Imagine: A black man and his son grab guns, hop in their car and chase down a white jogger. The young black man gets out of the car, confronts the unarmed jogger and, after a brief altercation, shoots him.
Imagine: Hundreds of black people — most openly carrying firearms — swarm a state capitol, yelling in the faces of police officers who stand as a barrier between the people and the legislative chamber.
It does not take a particularly active or prophetic imagination to envision how these scenarios would most likely play out. It does not require a very deep understanding of white privilege to recognize that, at least in the United States, the right to bear arms means something different for white people than it does for black people.
On May 6, a group of six armed people of color escorted Michigan state Rep. Sarah Anthony, who is black, into the state capitol. She understandably felt scared and intimidated by the presence of armed and angry white protesters, and her escorts wanted to protect her.
Some of those escorting her also wanted to make a point that black people have as much right to open carry as white people. While Anthony is grateful for the concern shown by her escorts, she also does not want to further the narrative that more guns are what will keep us safe.
That is the ultimate question these days, isn’t it? In regard to dealing with the COVID-19 pandemic: What will keep us safe?
As a pastor with a background in English literature and creative writing, I don’t have much to say in answer to this question beyond what I can glean from experts.
Doctors, epidemiologists and public health officials can share what keeps people safe from a deadly virus.
Psychologists, psychiatrists, social workers and sociologists can help us figure out what keeps our spirits and social structures safe in a time like this.
Economists can point to ways to maintain financial safety during such a disruption.
I’m no expert on what keeps us safe.
But there is an underlying question here, an essential question: Who is “us”?
This second question — that’s where I come in. As a professional interpreter of the Bible and as a person committed to following Jesus, I have some firm beliefs about “Who is us?”
If the earliest church leaders are to be believed, us is every single person created in the image of God. Us is Jew and Greek, slave and free, male and female (Gal. 3:28) — people of every religion, race and ethnicity; every social and economic class; every gender.
And if Jesus is to be believed and followed, those concerned about us must especially pay attention to those most often excluded from power and privilege: those who experience racial oppression, those who are poor, those who are sick, those with disabilities, women, children.
What will keep us safe? Whatever will keep black men jogging in suburban neighborhoods safe.
Whatever will keep lawmakers of color trying to do the best job they can safe.
Whatever will keep children with diminished access to school meals and supportive adults safe.
Whatever will keep my pregnant daughter and your 90-year-old father and someone’s partner with asthma safe.

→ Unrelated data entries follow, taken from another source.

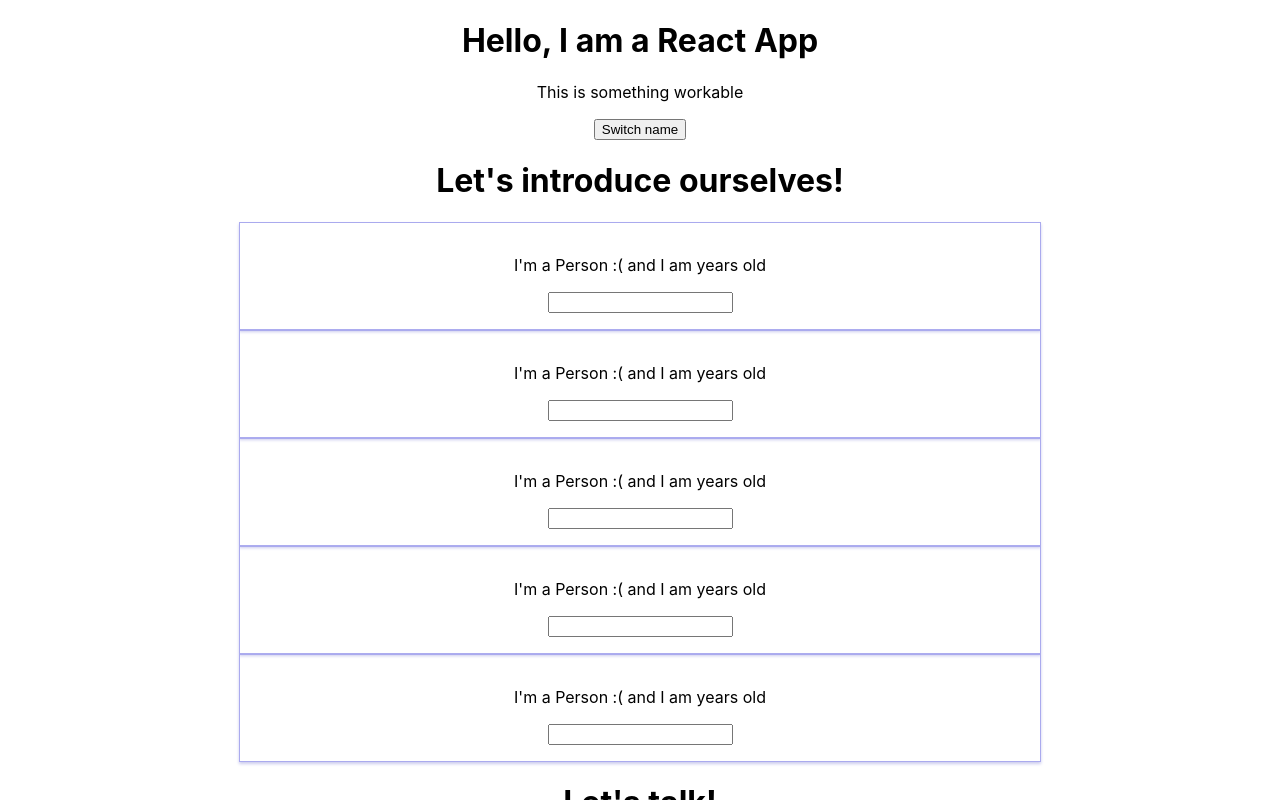
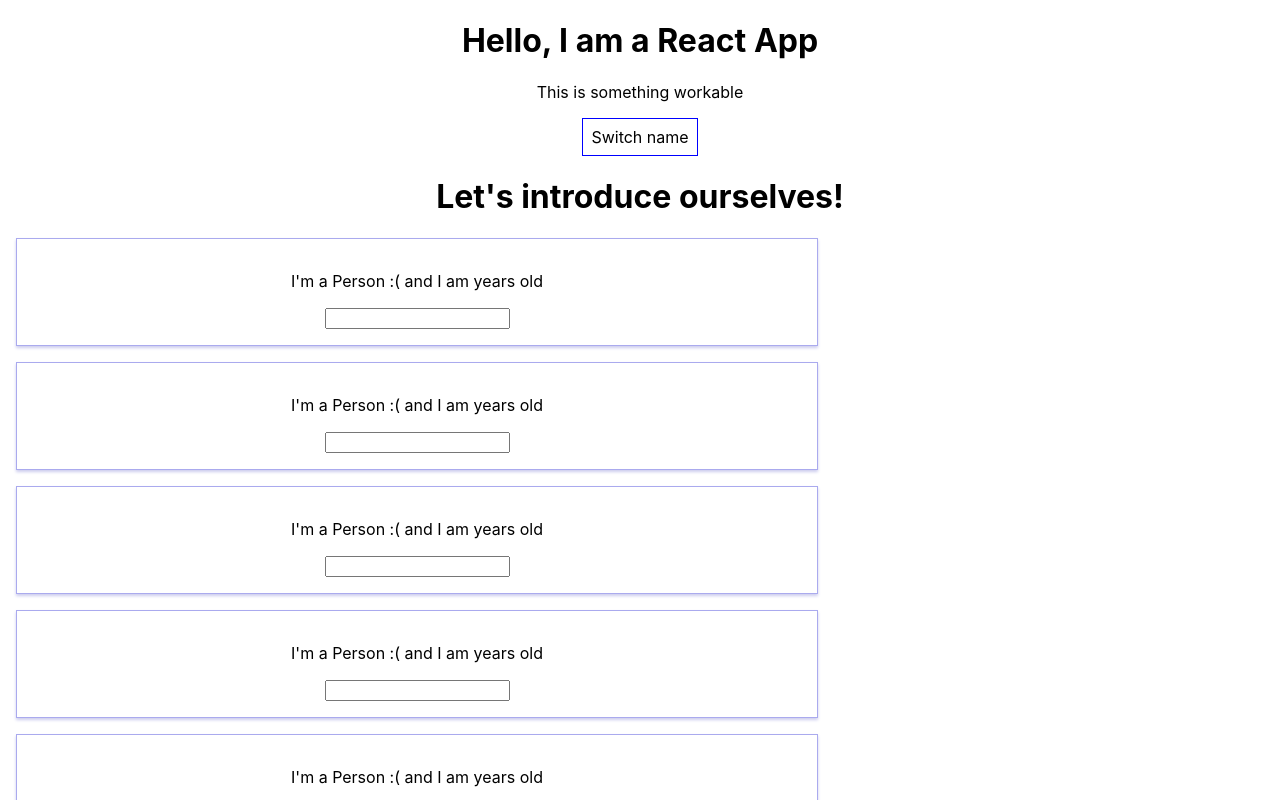
Before and after one commit to pale-cinder/react-examples, a React (Create React App) app in the folder react-base/: page / in a window 1280 px wide. Shown: the top 800 px of the page. Built offline with nearby package versions, Linux system fonts and the light colour scheme.

Commit message:
js styling

```diff
--- a/react-base/src/App.js
+++ b/react-base/src/App.js
@@ -35,12 +35,22 @@
   }
 
   render() {
+    const style = {
+      backgroundColor: 'white',
+      font: 'inherit',
+      border:'1px solid blue',
+      padding: '8px',
+      cursor: 'pointer',
+    };
+
     return (
         <div className="App">
         <h1>Hello, I am a React App</h1>
         <p>This is something workable</p>
 
-        <button onClick={() => this.switchNameHandler('Pale-Cinder')}>Switch name</button>
+        <button
+          style={style}
+          onClick={() => this.switchNameHandler('Pale-Cinder')}>Switch name</button>
 
         <h1>Let's introduce ourselves!</h1>
 
--- a/react-base/src/Person/Person.css
+++ b/react-base/src/Person/Person.css
@@ -1,6 +1,6 @@
 .Person {
     width: 60%;
-    margin: auto;
+    margin: 16px;
     border: 1px solid #aae;
     box-shadow: 0 2px 3px #cce;
     padding: 16px;
```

Whatever will keep the bus drivers and grocery store clerks and those who have lost their jobs and those too stressed to do their jobs safe.
I do not know the full answer to “What will keep us safe?” For now what I’ve mostly got is: Stay home when you can, wear a mask when you’re out and don’t let the church choir start back up any time soon.
What I do know is that we have to make sure the “us” in that question includes all of us.
Joanna Harader is pastor of Peace Mennonite Church in Lawrence, Kan., and writes at spaciousfaith.com, where this blog post originally appeared.